Analysis of website traffic over the past year, indicates that 82% of visits to the Critical Issues website originated from those using search engines such as Google, Bing, and Yahoo to find information.
State geological survey publications comprise 71% of the Research Database’s 4,001 publications, and 44% of the 135 maps & visualizations on the website. Over the past year, clicks on links from 79% of Research Database publications and 43% of Maps & Visualizations took visitors to state geological survey websites. Furthermore, 18% of all clicks on links from the entire Critical Issues website took visitors to state geological survey websites.
State geological survey content is frequently viewed by users from outside the survey’s own state. Within the U.S., 47% of state geological survey publications and 49% of state geological survey maps on the Critical Issues website were viewed by out-of-state visitors. Furthermore, views of state geological survey content by visitors from outside the U.S. comprised 10% of survey publication views and 6% of survey map views.
The Critical Issues Research Database, which provides full-text searching, covers a small fraction of the over 55,000 state geological survey publications indexed by AGI’s GeoRef database. As the Critical Issues website expands its coverage, it will continue to increase the discoverability of state geological survey content nationally and globally.Date updated: 2016-12-20
Data Brief 2016-008
Written and compiled by Leila Gonzales for AGI, December 2016
Subscribe to Geoscience Currents
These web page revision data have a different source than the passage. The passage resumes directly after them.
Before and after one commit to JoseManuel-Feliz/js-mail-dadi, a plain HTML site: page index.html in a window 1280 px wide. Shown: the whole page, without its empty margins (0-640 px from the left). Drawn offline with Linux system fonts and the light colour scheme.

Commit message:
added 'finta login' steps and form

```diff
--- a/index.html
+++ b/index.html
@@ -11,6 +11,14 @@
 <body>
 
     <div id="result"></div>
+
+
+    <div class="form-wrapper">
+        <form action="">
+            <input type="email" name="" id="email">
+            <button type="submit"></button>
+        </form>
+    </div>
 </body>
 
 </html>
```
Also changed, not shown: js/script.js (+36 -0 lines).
Interested in receiving the latest in data and information about the geosciences? Enter your email below to subscribe to the Geoscience Currents channel.